== Listed entries ==

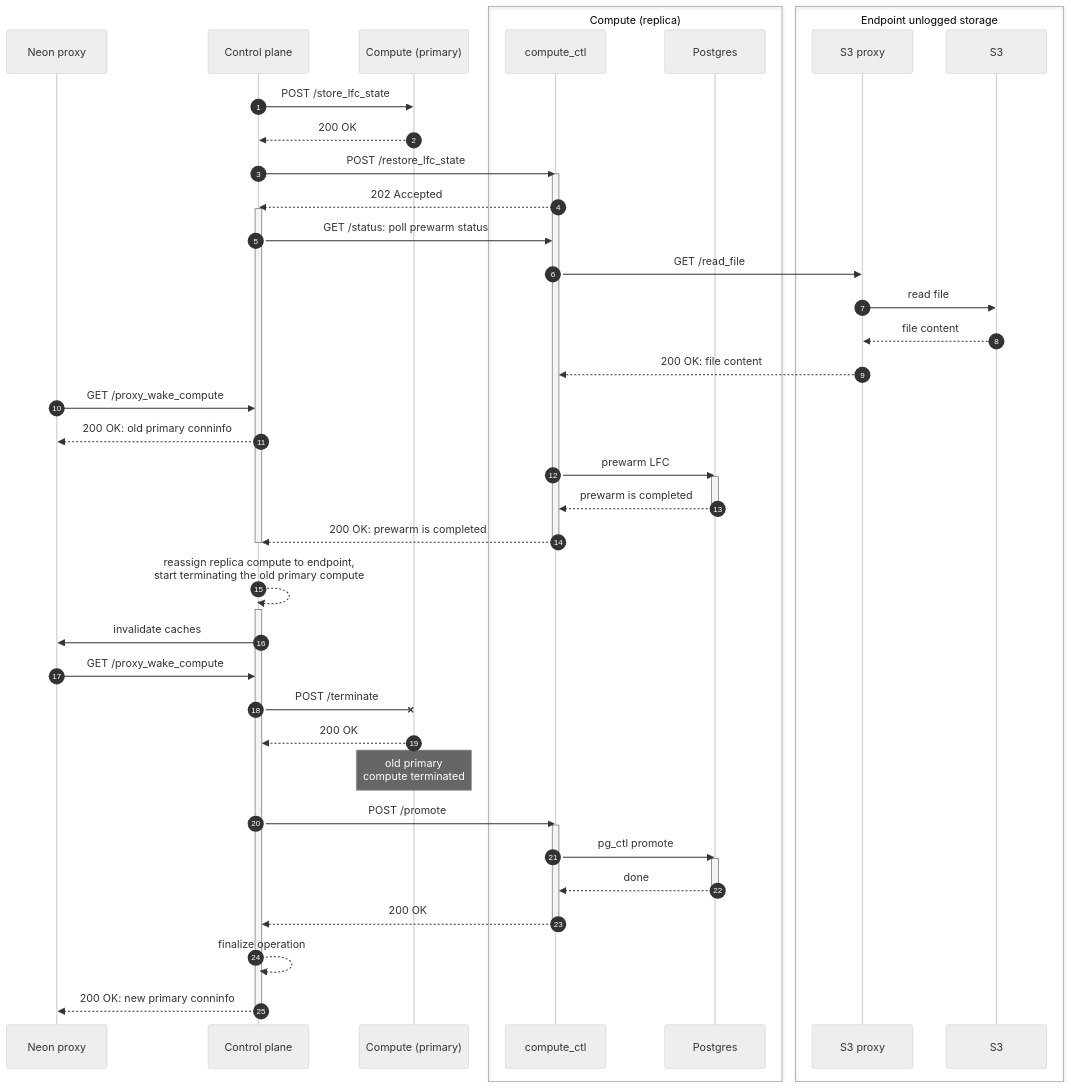
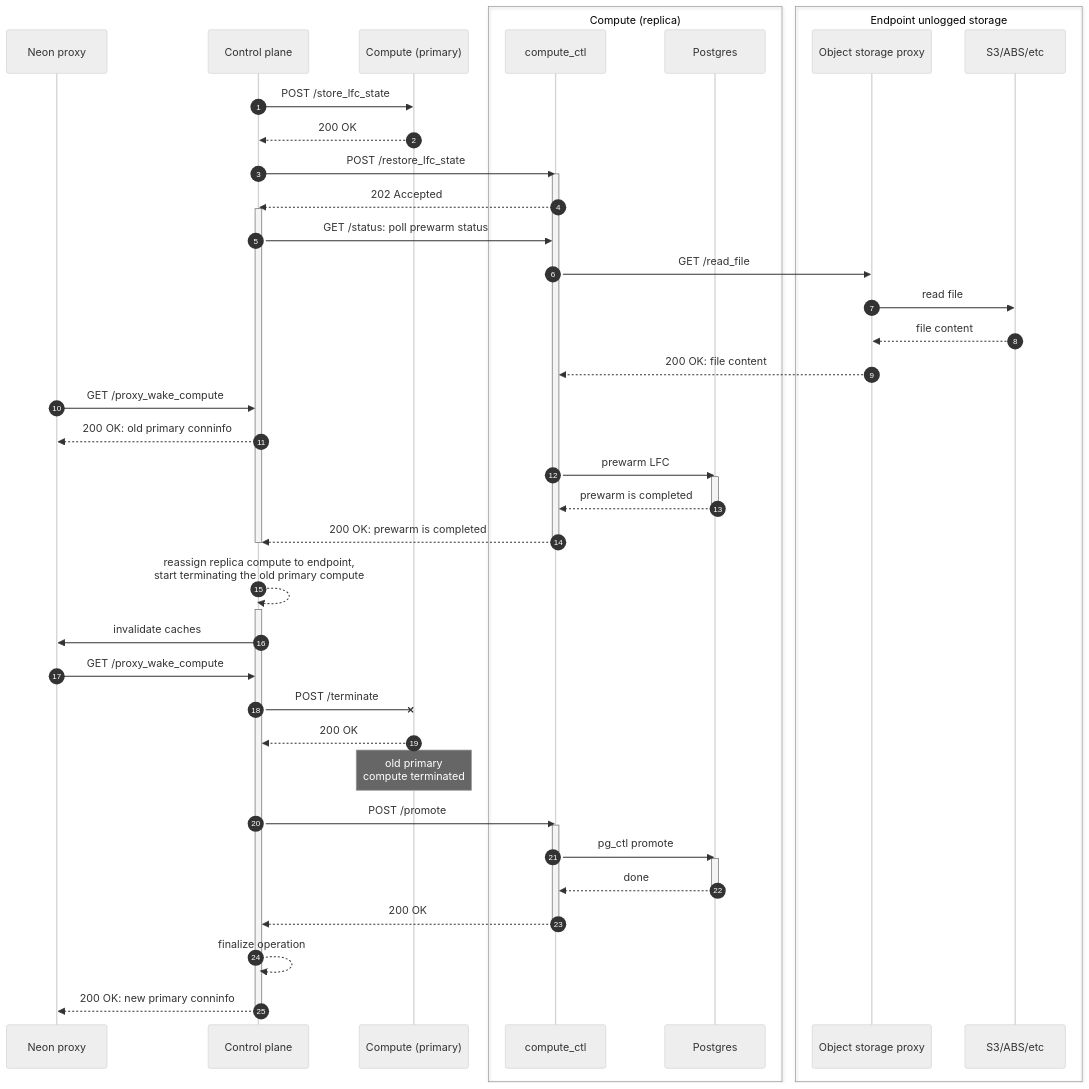
Before and after one commit to neondatabase/neon: the diagram in docs/rfcs/2025-03-17-compute-prewarm.md, drawn with Mermaid (neutral theme). The commit also changed other lines of this file, not shown here.

````diff
--- a/docs/rfcs/2025-03-17-compute-prewarm.md
+++ b/docs/rfcs/2025-03-17-compute-prewarm.md
@@ -189,70 +199,70 @@
 ```mermaid
   sequenceDiagram
 
   autonumber
 
   participant proxy as Neon proxy
 
   participant cplane as Control plane
 
   participant primary as Compute (primary)
   box Compute (replica)
     participant ctl as compute_ctl
     participant pg as Postgres
   end
 
   box Endpoint unlogged storage
-    participant s3proxy as S3 proxy
-    participant s3 as S3
+    participant s3proxy as Object storage proxy
+    participant s3 as S3/ABS/etc
   end
 
 
   cplane ->> primary: POST /store_lfc_state
   primary -->> cplane: 200 OK
 
   cplane ->> ctl: POST /restore_lfc_state
   activate ctl
   ctl -->> cplane: 202 Accepted
 
   activate cplane
   cplane ->> ctl: GET /status: poll prewarm status
   ctl ->> s3proxy: GET /read_file
   s3proxy ->> s3: read file
   s3 -->> s3proxy: file content
   s3proxy -->> ctl: 200 OK: file content
 
   proxy ->> cplane: GET /proxy_wake_compute
   cplane -->> proxy: 200 OK: old primary conninfo
 
   ctl ->> pg: prewarm LFC
   activate pg
   pg -->> ctl: prewarm is completed
   deactivate pg
 
   ctl -->> cplane: 200 OK: prewarm is completed
   deactivate ctl
   deactivate cplane
 
   cplane -->> cplane: reassign replica compute to endpoint,<br>start terminating the old primary compute
   activate cplane
   cplane ->> proxy: invalidate caches
 
   proxy ->> cplane: GET /proxy_wake_compute
 
   cplane -x primary: POST /terminate
   primary -->> cplane: 200 OK
   note over primary: old primary<br>compute terminated
 
   cplane ->> ctl: POST /promote
   activate ctl
   ctl ->> pg: pg_ctl promote
   activate pg
   pg -->> ctl: done
   deactivate pg
   ctl -->> cplane: 200 OK
   deactivate ctl
 
   cplane -->> cplane: finalize operation
   cplane -->> proxy: 200 OK: new primary conninfo
   deactivate cplane
 ```
````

== Directions ==
Restate all of the material word for word. Keep out every picture.

== Your solution ==
Before and after one commit to neondatabase/neon: the diagram in docs/rfcs/2025-03-17-compute-prewarm.md, drawn with Mermaid (neutral theme). The commit also changed other lines of this file, not shown here.

````diff
--- a/docs/rfcs/2025-03-17-compute-prewarm.md
+++ b/docs/rfcs/2025-03-17-compute-prewarm.md
@@ -189,70 +199,70 @@
 ```mermaid
   sequenceDiagram
 
   autonumber
 
   participant proxy as Neon proxy
 
   participant cplane as Control plane
 
   participant primary as Compute (primary)
   box Compute (replica)
     participant ctl as compute_ctl
     participant pg as Postgres
   end
 
   box Endpoint unlogged storage
-    participant s3proxy as S3 proxy
-    participant s3 as S3
+    participant s3proxy as Object storage proxy
+    participant s3 as S3/ABS/etc
   end
 
 
   cplane ->> primary: POST /store_lfc_state
   primary -->> cplane: 200 OK
 
   cplane ->> ctl: POST /restore_lfc_state
   activate ctl
   ctl -->> cplane: 202 Accepted
 
   activate cplane
   cplane ->> ctl: GET /status: poll prewarm status
   ctl ->> s3proxy: GET /read_file
   s3proxy ->> s3: read file
   s3 -->> s3proxy: file content
   s3proxy -->> ctl: 200 OK: file content
 
   proxy ->> cplane: GET /proxy_wake_compute
   cplane -->> proxy: 200 OK: old primary conninfo
 
   ctl ->> pg: prewarm LFC
   activate pg
   pg -->> ctl: prewarm is completed
   deactivate pg
 
   ctl -->> cplane: 200 OK: prewarm is completed
   deactivate ctl
   deactivate cplane
 
   cplane -->> cplane: reassign replica compute to endpoint,<br>start terminating the old primary compute
   activate cplane
   cplane ->> proxy: invalidate caches
 
   proxy ->> cplane: GET /proxy_wake_compute
 
   cplane -x primary: POST /terminate
   primary -->> cplane: 200 OK
   note over primary: old primary<br>compute terminated
 
   cplane ->> ctl: POST /promote
   activate ctl
   ctl ->> pg: pg_ctl promote
   activate pg
   pg -->> ctl: done
   deactivate pg
   ctl -->> cplane: 200 OK
   deactivate ctl
 
   cplane -->> cplane: finalize operation
   cplane -->> proxy: 200 OK: new primary conninfo
   deactivate cplane
 ```
````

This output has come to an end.